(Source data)
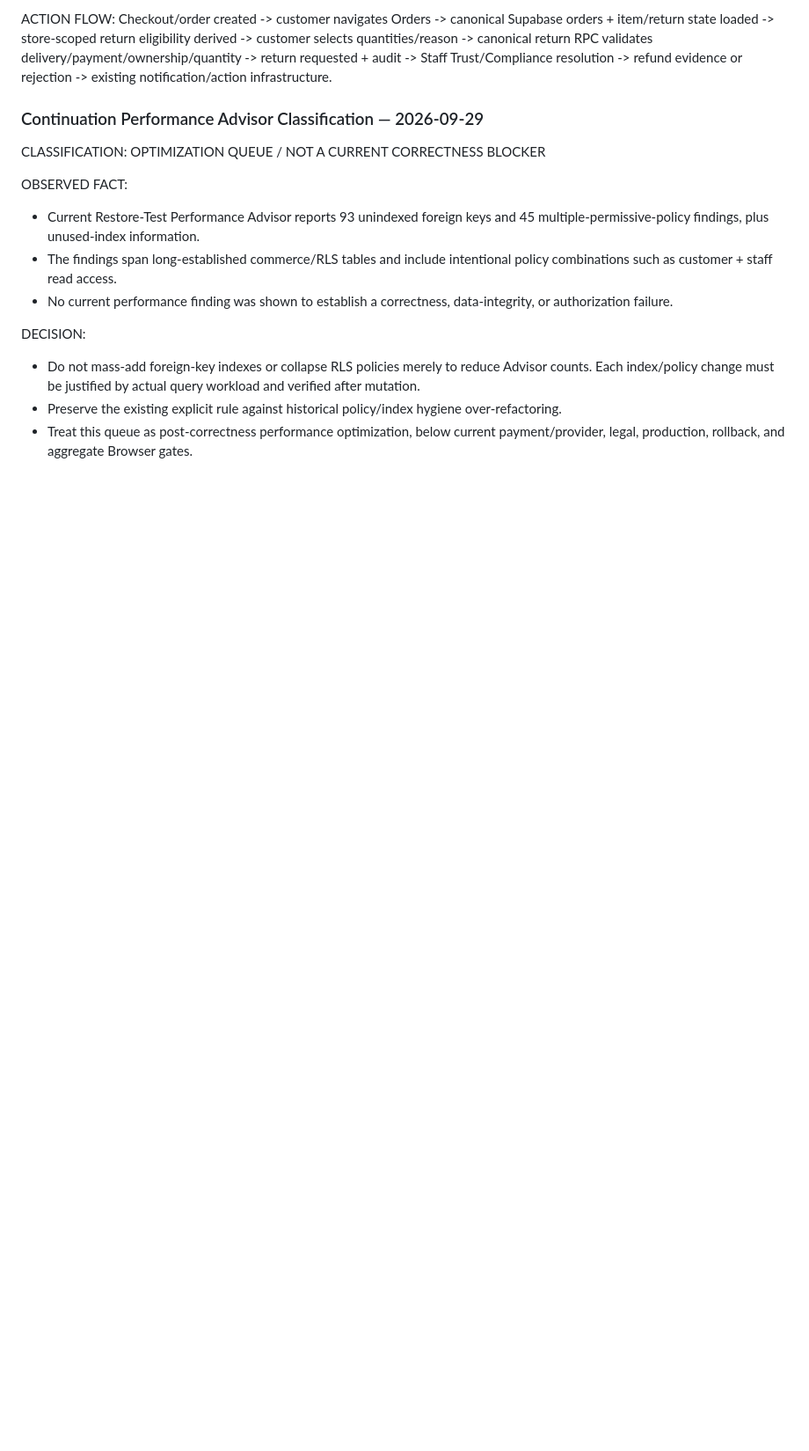
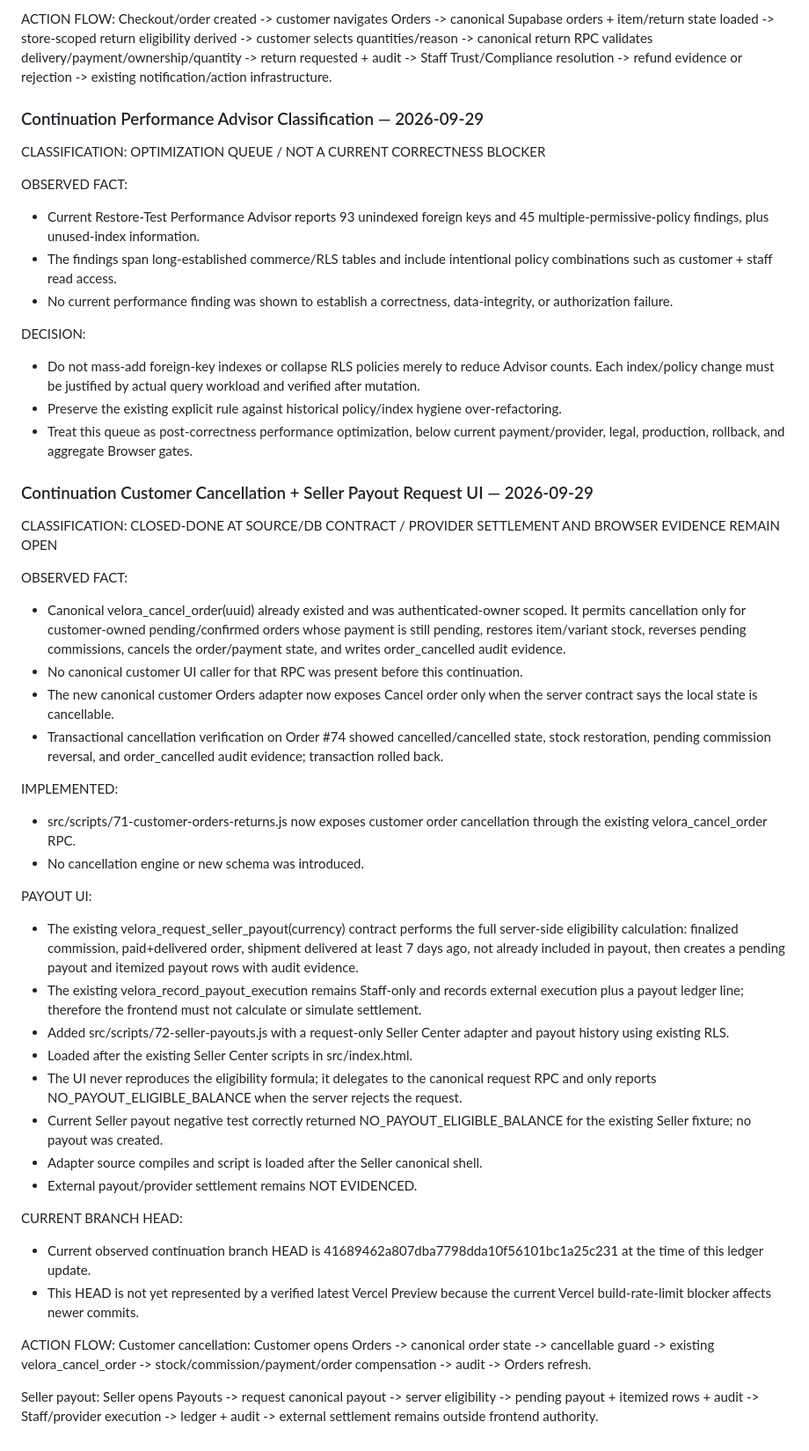
Before and after one commit to ahmedfayedesmail-ui/velora-marketplace, a Markdown page: docs/MASTER_EXECUTION_PLAN.md, the part around the change. Shown at 88% size. Drawn GitHub-style; blank space fills up the shorter version.

Commit message:
docs: record customer cancellation and seller payout ui

```diff
--- a/docs/MASTER_EXECUTION_PLAN.md
+++ b/docs/MASTER_EXECUTION_PLAN.md
@@ -2882,3 +2882,39 @@ DECISION:
 - Do not mass-add foreign-key indexes or collapse RLS policies merely to reduce Advisor counts. Each index/policy change must be justified by actual query workload and verified after mutation.
 - Preserve the existing explicit rule against historical policy/index hygiene over-refactoring.
 - Treat this queue as post-correctness performance optimization, below current payment/provider, legal, production, rollback, and aggregate Browser gates.
+
+
+### Continuation Customer Cancellation + Seller Payout Request UI — 2026-09-29
+
+CLASSIFICATION: CLOSED-DONE AT SOURCE/DB CONTRACT / PROVIDER SETTLEMENT AND BROWSER EVIDENCE REMAIN OPEN
+
+OBSERVED FACT:
+- Canonical velora_cancel_order(uuid) already existed and was authenticated-owner scoped. It permits cancellation only for customer-owned pending/confirmed orders whose payment is still pending, restores item/variant stock, reverses pending commissions, cancels the order/payment state, and writes order_cancelled audit evidence.
+- No canonical customer UI caller for that RPC was present before this continuation.
+- The new canonical customer Orders adapter now exposes Cancel order only when the server contract says the local state is cancellable.
+- Transactional cancellation verification on Order #74 showed cancelled/cancelled state, stock restoration, pending commission reversal, and order_cancelled audit evidence; transaction rolled back.
+
+IMPLEMENTED:
+- src/scripts/71-customer-orders-returns.js now exposes customer order cancellation through the existing velora_cancel_order RPC.
+- No cancellation engine or new schema was introduced.
+
+PAYOUT UI:
+- The existing velora_request_seller_payout(currency) contract performs the full server-side eligibility calculation: finalized commission, paid+delivered order, shipment delivered at least 7 days ago, not already included in payout, then creates a pending payout and itemized payout rows with audit evidence.
+- The existing velora_record_payout_execution remains Staff-only and records external execution plus a payout ledger line; therefore the frontend must not calculate or simulate settlement.
+- Added src/scripts/72-seller-payouts.js with a request-only Seller Center adapter and payout history using existing RLS.
+- Loaded after the existing Seller Center scripts in src/index.html.
+- The UI never reproduces the eligibility formula; it delegates to the canonical request RPC and only reports NO_PAYOUT_ELIGIBLE_BALANCE when the server rejects the request.
+- Current Seller payout negative test correctly returned NO_PAYOUT_ELIGIBLE_BALANCE for the existing Seller fixture; no payout was created.
+- Adapter source compiles and script is loaded after the Seller canonical shell.
+- External payout/provider settlement remains NOT EVIDENCED.
+
+CURRENT BRANCH HEAD:
+- Current observed continuation branch HEAD is 41689462a807dba7798dda10f56101bc1a25c231 at the time of this ledger update.
+- This HEAD is not yet represented by a verified latest Vercel Preview because the current Vercel build-rate-limit blocker affects newer commits.
+
+ACTION FLOW:
+Customer cancellation:
+Customer opens Orders -> canonical order state -> cancellable guard -> existing velora_cancel_order -> stock/commission/payment/order compensation -> audit -> Orders refresh.
+
+Seller payout:
+Seller opens Payouts -> request canonical payout -> server eligibility -> pending payout + itemized rows + audit -> Staff/provider execution -> ledger + audit -> external settlement remains outside frontend authority.
```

**WORK TO BE COMPLETED**
The only reply wanted is the number of lines in the records above containing the word "server".

**ANSWER SECTION**
4